Hostas are shade loving plants that are not heat tolerant. They fare best when they receive the cool morning sun and the deep shade of the afternoon. The brown leaves appearing on your plants may be caused by too much hot direct sunlight. If possible, you might dig up the plants and move them to a more suitable location. If it is too late in the growing season to attempt this, perhaps you could find something to shade them with and move them in the spring before the new growing season begins in earnest.
For proper growth and development, hostas require regular watering. The experts at Ohio State University recommend that hostas receive a minimum of one inch of water per week. The leaves on your plant may have dried and died due to a lack of water.

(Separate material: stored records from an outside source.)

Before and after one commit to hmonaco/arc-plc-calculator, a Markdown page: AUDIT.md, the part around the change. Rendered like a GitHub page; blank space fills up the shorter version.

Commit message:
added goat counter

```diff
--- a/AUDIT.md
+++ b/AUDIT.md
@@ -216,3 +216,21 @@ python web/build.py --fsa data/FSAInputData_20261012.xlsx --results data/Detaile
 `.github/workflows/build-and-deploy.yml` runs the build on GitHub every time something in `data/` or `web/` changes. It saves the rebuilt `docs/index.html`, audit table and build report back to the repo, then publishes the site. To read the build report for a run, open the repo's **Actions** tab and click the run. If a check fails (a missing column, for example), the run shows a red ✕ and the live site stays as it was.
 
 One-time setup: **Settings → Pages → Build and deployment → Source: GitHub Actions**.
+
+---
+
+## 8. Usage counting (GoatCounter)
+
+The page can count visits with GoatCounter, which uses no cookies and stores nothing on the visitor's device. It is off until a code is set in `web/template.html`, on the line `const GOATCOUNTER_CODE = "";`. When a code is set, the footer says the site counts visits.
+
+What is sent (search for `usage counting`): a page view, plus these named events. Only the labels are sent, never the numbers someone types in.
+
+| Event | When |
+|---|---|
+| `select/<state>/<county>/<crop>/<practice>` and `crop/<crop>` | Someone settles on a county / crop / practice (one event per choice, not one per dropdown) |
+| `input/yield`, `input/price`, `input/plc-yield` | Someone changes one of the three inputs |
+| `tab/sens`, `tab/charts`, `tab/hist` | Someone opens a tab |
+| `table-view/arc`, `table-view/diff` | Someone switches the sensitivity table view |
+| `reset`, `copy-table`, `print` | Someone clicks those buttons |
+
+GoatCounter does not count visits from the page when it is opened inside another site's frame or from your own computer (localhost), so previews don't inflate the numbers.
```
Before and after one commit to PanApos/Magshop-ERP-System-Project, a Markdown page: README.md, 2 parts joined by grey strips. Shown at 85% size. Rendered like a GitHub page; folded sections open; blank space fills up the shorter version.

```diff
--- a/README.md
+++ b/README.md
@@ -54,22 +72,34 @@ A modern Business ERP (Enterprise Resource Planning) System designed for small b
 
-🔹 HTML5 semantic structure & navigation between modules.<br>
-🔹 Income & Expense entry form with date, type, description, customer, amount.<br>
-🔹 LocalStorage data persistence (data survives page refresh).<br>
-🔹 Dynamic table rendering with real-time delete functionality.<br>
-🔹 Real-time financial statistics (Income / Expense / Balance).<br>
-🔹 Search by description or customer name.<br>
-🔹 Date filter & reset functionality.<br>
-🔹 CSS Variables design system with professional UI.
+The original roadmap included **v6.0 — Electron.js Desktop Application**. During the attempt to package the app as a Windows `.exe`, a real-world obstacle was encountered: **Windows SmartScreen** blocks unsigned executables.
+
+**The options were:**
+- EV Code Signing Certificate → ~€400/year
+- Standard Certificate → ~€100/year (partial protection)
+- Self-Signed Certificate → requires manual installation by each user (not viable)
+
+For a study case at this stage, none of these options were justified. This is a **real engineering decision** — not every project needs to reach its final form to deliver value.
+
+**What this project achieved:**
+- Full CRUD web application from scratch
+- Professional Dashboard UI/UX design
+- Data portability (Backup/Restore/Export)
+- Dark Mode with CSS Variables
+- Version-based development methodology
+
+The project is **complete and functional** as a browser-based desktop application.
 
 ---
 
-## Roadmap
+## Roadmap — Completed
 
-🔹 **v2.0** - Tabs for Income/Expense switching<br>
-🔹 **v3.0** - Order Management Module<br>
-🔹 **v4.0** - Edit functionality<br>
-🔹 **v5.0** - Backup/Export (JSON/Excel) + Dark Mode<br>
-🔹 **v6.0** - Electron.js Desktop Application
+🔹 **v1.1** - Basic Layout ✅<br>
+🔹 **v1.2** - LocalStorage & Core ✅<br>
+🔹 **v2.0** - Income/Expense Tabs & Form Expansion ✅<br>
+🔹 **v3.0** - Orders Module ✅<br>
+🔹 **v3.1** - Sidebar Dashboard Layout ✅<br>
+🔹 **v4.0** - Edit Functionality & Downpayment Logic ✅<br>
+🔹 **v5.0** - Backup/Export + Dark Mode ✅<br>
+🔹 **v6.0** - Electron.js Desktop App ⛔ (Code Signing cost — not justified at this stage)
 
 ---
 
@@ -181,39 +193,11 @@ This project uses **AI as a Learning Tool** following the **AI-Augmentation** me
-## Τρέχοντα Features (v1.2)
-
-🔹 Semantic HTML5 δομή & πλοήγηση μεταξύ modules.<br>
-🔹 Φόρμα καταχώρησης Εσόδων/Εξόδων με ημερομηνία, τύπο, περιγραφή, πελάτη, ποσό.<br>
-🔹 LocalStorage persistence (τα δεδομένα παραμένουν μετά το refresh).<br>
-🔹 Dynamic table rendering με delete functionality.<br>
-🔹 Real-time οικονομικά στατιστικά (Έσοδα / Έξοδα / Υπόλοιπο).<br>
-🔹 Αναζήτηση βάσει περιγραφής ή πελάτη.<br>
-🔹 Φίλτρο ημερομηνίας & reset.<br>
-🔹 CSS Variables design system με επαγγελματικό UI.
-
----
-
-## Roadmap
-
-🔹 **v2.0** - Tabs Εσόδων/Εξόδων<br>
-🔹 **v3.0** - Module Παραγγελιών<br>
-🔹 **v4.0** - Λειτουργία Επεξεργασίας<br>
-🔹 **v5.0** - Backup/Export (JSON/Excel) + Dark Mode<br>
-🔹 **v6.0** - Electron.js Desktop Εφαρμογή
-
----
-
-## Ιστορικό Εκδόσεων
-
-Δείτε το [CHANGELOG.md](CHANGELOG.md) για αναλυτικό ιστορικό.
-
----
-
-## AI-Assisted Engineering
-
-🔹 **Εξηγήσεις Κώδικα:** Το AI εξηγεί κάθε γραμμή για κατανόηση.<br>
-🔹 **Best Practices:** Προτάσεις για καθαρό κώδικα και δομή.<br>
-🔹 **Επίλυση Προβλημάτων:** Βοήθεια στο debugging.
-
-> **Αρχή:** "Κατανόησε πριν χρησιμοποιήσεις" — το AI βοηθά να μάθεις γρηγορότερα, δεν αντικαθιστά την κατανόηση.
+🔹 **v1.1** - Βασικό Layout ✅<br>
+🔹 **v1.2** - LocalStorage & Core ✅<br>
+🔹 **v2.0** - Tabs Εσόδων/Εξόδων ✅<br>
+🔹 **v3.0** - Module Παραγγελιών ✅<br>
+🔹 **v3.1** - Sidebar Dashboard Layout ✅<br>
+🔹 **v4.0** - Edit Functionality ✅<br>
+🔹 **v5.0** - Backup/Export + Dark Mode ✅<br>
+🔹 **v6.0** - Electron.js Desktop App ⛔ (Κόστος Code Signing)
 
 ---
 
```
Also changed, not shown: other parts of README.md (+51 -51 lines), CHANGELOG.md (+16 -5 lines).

If you are watering your plants regularly, you may need to water them more often. Water them in the morning, so the warm afternoon air does not cause excessive evaporation before the moisture reaches deep into the soil. If your soil is sandy and drains too quickly, you may need to apply extra water or improve the soil by adding organic material.
Hostas must be very tasty, because they are attacked by a variety of garden pests. Slugs and snails chew on the leaves and damage them to the point when they turn brown and die. Black vine weevils and nematodes also feed on hosta leaves and will cause leaves to wilt and dry. Slugs and snails are the most common enemies of hostas and can be eradicated with the use of chemical pellets which are scattered on the ground surrounding the plants.
If the foliage of your hostas was exposed to a late spring frost, the brown leaves are probably an indication of frost damage. Unless the entire plant has frozen and turned brown, it will probably recover on its own. Until all danger of frost has passed, you may need to cover the plants on especially chilly evenings.
Several viruses and fungi have recently begun attacking hosta plants. Some chemical treatments have been developed, but none have proven to be completely effective. Contact your local agricultural extension service for advice and suggestions. However; if your plants have been severely infected, your only choice may be to dig them up and discard them. Good luck dealing with your hosta problems.
Rich Finzer earned his boating license in 1960 and started his writing career in 1969. His writing has appeared in "Northern Breezes," "Southwinds," "Living Aboard," "Good Old Boat," "Latitudes & Attitudes," "Small Craft Advisor," "Life in the Finger Lakes," "BackHome" and "Dollar Stretcher" magazines. His maple syrup has won awards in competition. Rich has a Bachelor of Science in communications from Ithaca College.